He explained how he has been doing it: At night, I move through suburbs together with my colleagues to observe places that have no power. Or even if there is electricity, some people do not switch on their security lights, so it makes it easier for us to make a move in case there is any car, he says: During the day, we head to the chosen place and peep in all sentry boxes to check if there are security personnel or any evidence of a vehicle in the compound. We also check if there are dogs in those homes.
After a detailed survey and choosing the homes to attack, we go to video shacks in the vicinity and pay money to watch about three films. But we actually do not watch anything. We simply doze off ahead of the big mission later in the night. When it clocks 2:00am, we put on heavy and long dark jackets along with face masks and caps. Armed with screw drivers, pliers, master keys, metallic bars and hammers, we storm the homes. “Homes with high wall fencing and electrified razor wires were tricky to attack at first, but we normally use a pair of pliers to cut through them.
I am normally the one who climbs over the fence and jump into the compound.
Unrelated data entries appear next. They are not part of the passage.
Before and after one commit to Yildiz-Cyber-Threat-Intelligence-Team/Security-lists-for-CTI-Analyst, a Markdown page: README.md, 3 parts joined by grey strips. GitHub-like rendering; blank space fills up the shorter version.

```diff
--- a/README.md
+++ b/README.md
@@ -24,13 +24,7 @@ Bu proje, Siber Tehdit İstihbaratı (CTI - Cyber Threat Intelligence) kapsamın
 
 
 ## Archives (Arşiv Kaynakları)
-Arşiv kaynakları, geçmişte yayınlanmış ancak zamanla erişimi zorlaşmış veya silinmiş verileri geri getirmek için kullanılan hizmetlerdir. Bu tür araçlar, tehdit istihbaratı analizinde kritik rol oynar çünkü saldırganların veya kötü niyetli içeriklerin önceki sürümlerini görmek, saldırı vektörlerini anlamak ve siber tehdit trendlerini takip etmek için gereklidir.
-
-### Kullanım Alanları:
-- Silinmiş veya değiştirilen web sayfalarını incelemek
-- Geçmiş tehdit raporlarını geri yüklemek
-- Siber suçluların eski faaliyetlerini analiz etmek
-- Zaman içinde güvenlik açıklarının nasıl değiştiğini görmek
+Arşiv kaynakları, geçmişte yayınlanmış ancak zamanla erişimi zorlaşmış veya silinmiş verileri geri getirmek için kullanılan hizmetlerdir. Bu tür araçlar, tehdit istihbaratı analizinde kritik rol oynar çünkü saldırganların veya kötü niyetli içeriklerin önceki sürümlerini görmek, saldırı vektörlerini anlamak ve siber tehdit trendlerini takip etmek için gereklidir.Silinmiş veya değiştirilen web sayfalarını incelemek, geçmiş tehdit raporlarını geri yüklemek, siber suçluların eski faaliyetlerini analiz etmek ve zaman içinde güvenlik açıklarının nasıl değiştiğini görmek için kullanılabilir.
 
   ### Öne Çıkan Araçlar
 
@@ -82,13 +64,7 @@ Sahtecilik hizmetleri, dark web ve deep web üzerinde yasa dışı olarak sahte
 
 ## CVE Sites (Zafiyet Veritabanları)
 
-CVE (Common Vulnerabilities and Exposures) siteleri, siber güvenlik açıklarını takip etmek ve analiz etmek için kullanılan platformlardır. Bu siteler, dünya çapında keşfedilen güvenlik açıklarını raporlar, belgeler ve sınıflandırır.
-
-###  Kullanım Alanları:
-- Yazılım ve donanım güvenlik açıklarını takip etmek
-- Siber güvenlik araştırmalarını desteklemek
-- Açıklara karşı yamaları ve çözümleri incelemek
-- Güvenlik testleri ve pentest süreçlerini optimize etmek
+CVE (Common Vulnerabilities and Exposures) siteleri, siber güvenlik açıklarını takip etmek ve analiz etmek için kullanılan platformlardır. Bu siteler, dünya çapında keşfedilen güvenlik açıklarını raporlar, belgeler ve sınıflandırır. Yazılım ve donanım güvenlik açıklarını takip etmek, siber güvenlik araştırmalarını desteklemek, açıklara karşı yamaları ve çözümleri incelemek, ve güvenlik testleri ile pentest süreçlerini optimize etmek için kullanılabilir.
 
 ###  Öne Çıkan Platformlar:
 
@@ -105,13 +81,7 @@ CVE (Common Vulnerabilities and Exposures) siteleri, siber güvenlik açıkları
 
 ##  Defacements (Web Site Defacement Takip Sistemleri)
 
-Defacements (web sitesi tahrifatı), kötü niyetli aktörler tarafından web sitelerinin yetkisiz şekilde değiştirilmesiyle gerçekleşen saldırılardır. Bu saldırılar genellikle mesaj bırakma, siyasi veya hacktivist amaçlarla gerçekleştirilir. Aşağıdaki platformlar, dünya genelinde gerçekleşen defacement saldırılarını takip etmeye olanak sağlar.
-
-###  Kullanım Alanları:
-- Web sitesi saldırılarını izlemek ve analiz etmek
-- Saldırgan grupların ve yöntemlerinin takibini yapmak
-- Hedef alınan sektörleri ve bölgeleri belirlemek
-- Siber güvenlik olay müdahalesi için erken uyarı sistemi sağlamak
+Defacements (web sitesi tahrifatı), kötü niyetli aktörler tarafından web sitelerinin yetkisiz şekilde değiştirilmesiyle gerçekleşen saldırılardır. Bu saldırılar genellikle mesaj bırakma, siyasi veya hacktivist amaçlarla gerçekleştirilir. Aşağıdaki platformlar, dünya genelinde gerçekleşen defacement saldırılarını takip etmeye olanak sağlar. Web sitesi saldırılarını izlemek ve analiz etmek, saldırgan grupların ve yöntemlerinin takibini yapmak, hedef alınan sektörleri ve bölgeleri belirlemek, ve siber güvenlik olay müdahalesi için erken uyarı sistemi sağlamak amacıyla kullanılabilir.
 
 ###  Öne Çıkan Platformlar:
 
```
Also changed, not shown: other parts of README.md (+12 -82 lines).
Tiptoeing, I open the gate using master keys to let in my colleagues. If the car is parked outside the garage, we waste no minute. We vandalise it right away and take everything we can like side mirrors, central lock systems, door locks, radio and CD accessories. We ensure that we are as fast as we can so that within minutes, we have taken as much as possible. By 3:00am, we are through with our mission. We find a nearby bush and sleep till about 5:00am.
We then get on a bodaboda which takes us to our boss in Nansana. We give him the stolen items and he pays us,” he narrates.
Ayume 16, who was arrested together with Omin vandalising the same car, was shot in the leg as he tried to take off. He narrates: When we attack a home with dogs, naturally, they run after us, barking. So I first befriend them by caressing them or sometimes, giving them something to eat. Before we know it, the dogs relax and we dismantle the car without them making any sound. When there is a security guard, we throw a stone where he is seated.
This normally scares them and they try to follow the direction where the stone came from. As they do that, we jump in from a different corner of the home. While some of us are inside dismantling the car, others, who remained outside the fence, keep the security guard’s attention divided. We normally command him to lie down and threaten that if he makes any sound, we will kill him.
Since we are masked, it is hard to make out who we are.
Twinomugisha, 44, has been a notorious thief too. He was remanded at Kikumbi Police Post, Wakiso district on January 19 and charged with vandalising a vehicle belonging to Ronald Kaya, a Toyota Brevis UAR 712N.
Being a security guard at Fred Ssemigera’s home in Kikumbi zone, Bunamwaya Parish in Makindye, Wakiso district for more than a year, Twinomigisha confesses that it has enabled him to know which residents own a car. So, this has helped me work hand in hand with my colleagues through showing them the easiest and quickest passages to the fenced houses in the area.
We also rob at a terrible speed — within 15 minutes — to avoid being arrested. Some of our colleagues, who are slow at the game, have been beaten to death by mobs or left with severe wounds.
Evans Twinomugisha, a security guard
WHAT THE POLICE SAY
Augustine Kasungwa, the officer in charge of CID at Muyenga Community Police cautions that having a high wall fence, a security guard and dogs, may not be enough. “I have seen people who just drive into their wall-fenced homes and simply leave the cars parked in the compound. You need extra security measures like alarms on the fence or the car itself, and very strong locks for your car so that the alarm wakes you up,” Kasungwa says.
He reveals that in the Muyenga homes where the two boys were arrested, there was a guard. “They first find out whether the guard is alone and if he is awake or asleep. Even if he is awake, they can ambush him, especially if he is alone. In this home, the owner of the home was out of the country and this guard was alone.
When he realised they had ambushed him, he feared that they would kill him, so he did not confront them. He instead used a ladder and went to hide in a neighbour’s house. He then called the LC who in turn called the Police,” Kasungwa narrates. Ibin Senkumbi, the deputy Police spokesperson recently warned home owners to do background checks on the people they employ.